The common theme in First Home’s residential mortgage unit, says Leo, is a robust system with new technology that provides a streamlined process for mortgage officers to build their book of business. “We built a significant infrastructure,” for the residential mortgage division, says Leo, who declines to say how much the bank invested in it. The infrastructure includes a book everyone in First Home residential mortgages receives that goes over the processes. Says Leo: “The systems and procedures book isn’t something you’re going to see in many other organizations, in terms of how detailed it is.”
While Leo aims to grow First Home’s mortgage unit, he realizes there are some challenges and risks in residential loans, from the stability of the housing market to the low returns. For example, a mortgage loan at 4% doesn’t come close to an SBA loan, which could be 12%. (On the flip side, residential loans are less capital-intensive than most other loans and don’t corrode a bank’s balance sheet.)
On SBA loans, meanwhile, First Home has made significant payroll additions since it launched that program 2015. It now has around 45 employees who handle SBA loans, and the bank is a top 10 SBA 7(a) producer nationally. “I believe our SBA division is second to none,” Leo says. “It’s a highly profitable, well-run division.”

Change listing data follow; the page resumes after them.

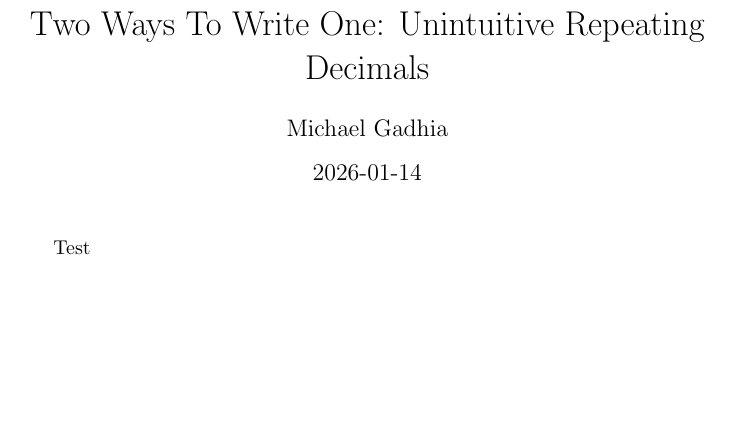
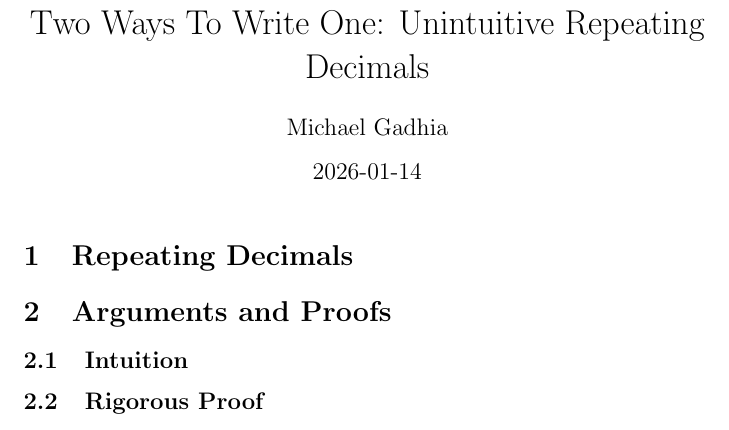
Before and after one commit to MichaelMGadhia/MathFacts, a LaTeX document (TwoWaysToWriteOne.tex): part of the page, cut so that both start at the same text, the shorter picture padded with empty space. Compiled offline with pdfLaTeX.

Commit message:
Section outline for repeating decimals

```diff
--- a/TwoWaysToWriteOne.tex
+++ b/TwoWaysToWriteOne.tex
@@ -10,5 +10,19 @@
 \begin{document}
 \maketitle
 
-Test
+% Introduction and presentation of `paradox'
+\section{Repeating Decimals}
+
+% Explaining why this is true
+\section{Arguments and Proofs}
+
+% Algebraic arguments
+\subsection{Intuition}
+
+% Formal proofs presented with either approachable/defined terminology or warning about unfamiliarity
+\subsection{Rigorous Proof}
+
+
+
+
 \end{document}
```
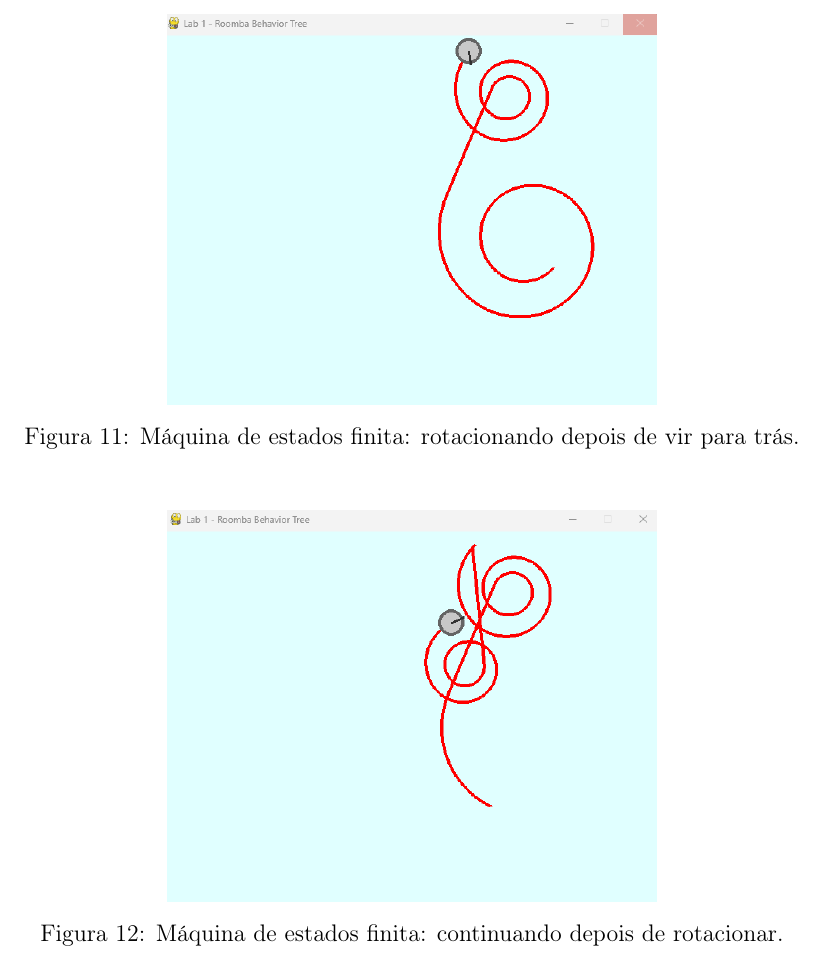
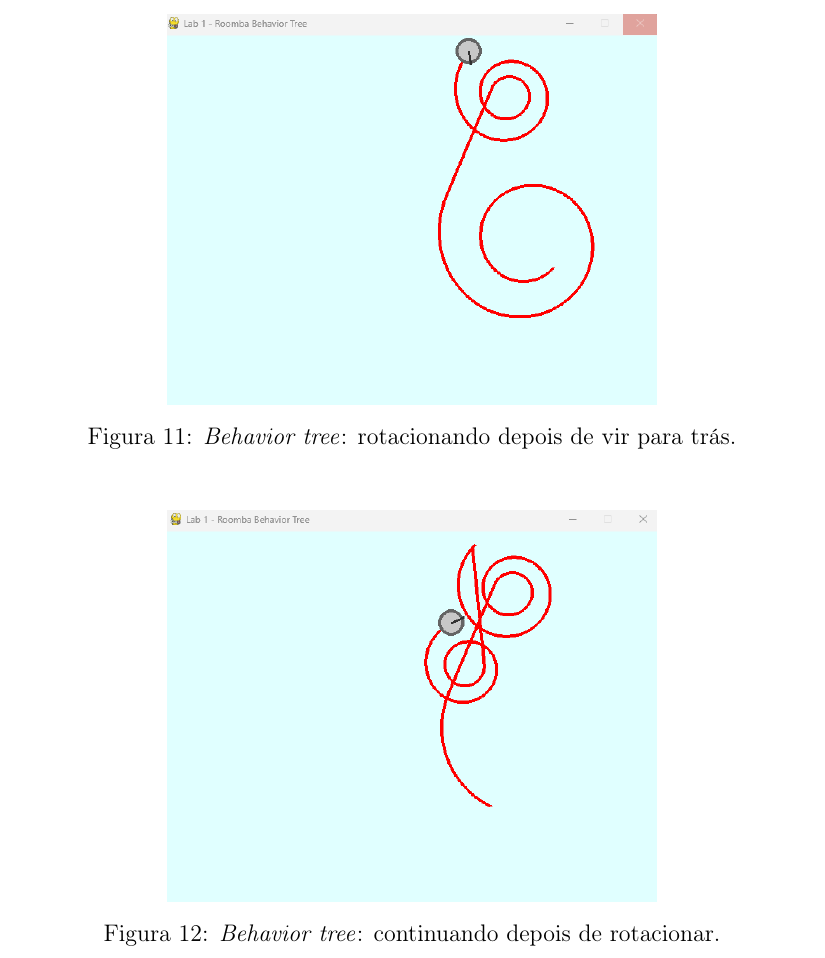
Before and after one commit to TafnesBarbosa/FSM_and_BehaviorTree, a LaTeX document (CT-213 - Relatorio do Laboratorio 1.tex): part of page 8 of 8, cut so that both start at the same text. Compiled offline with pdfLaTeX.

Commit message:
Fixed legends in some figures

```diff
--- a/CT-213 - Relatorio do Laboratorio 1.tex
+++ b/CT-213 - Relatorio do Laboratorio 1.tex
@@ -146,35 +146,35 @@ Depois se adiciona outro filho do tipo \textit{Sequence} à raiz da árvore. A e
 \begin{figure}[H]
 	\centering
 	\includegraphics[width=0.5\textwidth]{BT_forward} % caminho até a figura "teste.png"
-	\caption{Máquina de estados finita: movendo em frente.} % legenda da figura
+	\caption{\textit{Behavior tree}: movendo em frente.} % legenda da figura
 	\label{fig:BT_forward}  % label da figura. ex: \label{fig:test}
 \end{figure}
 
 \begin{figure}[H]
 	\centering
 	\includegraphics[width=0.5\textwidth]{BT_spiral} % caminho até a figura "teste.png"
-	\caption{Máquina de estados finita: movendo em espiral.} % legenda da figura
+	\caption{\textit{Behavior tree}: movendo em espiral.} % legenda da figura
 	\label{fig:BT_spiral}  % label da figura. ex: \label{fig:test}
 \end{figure}
 
 \begin{figure}[H]
 	\centering
 	\includegraphics[width=0.5\textwidth]{BT_collide} % caminho até a figura "teste.png"
-	\caption{Máquina de estados finita: colidindo com a parede.} % legenda da figura
+	\caption{\textit{Behavior tree}: colidindo com a parede.} % legenda da figura
 	\label{fig:BT_collide}  % label da figura. ex: \label{fig:test}
 \end{figure}
 
 \begin{figure}[H]
 	\centering
 	\includegraphics[width=0.5\textwidth]{BT_back_rotate} % caminho até a figura "teste.png"
-	\caption{Máquina de estados finita: rotacionando depois de vir para trás.} % legenda da figura
+	\caption{\textit{Behavior tree}: rotacionando depois de vir para trás.} % legenda da figura
 	\label{fig:BT_back_rotate}  % label da figura. ex: \label{fig:test}
 \end{figure}
 
 \begin{figure}[H]
 	\centering
 	\includegraphics[width=0.5\textwidth]{BT_continue} % caminho até a figura "teste.png"
-	\caption{Máquina de estados finita: continuando depois de rotacionar.} % legenda da figura
+	\caption{\textit{Behavior tree}: continuando depois de rotacionar.} % legenda da figura
 	\label{fig:BT_continue}  % label da figura. ex: \label{fig:test}
 \end{figure}
 
```
Also changed, not shown: CT-213 - Relatorio do Laboratorio 1.pdf.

Taken in total, SBA and mortgages are pieces in First Home’s overall strategy, says Leo. The strategy includes expansion to Hillsborough and the Sarasota-Bradenton market, eventually. “We want to be the premier community bank in the region over the next five years,” he says. “It takes a long time to build a bank that’s community-oriented, but we are in this for the long term.”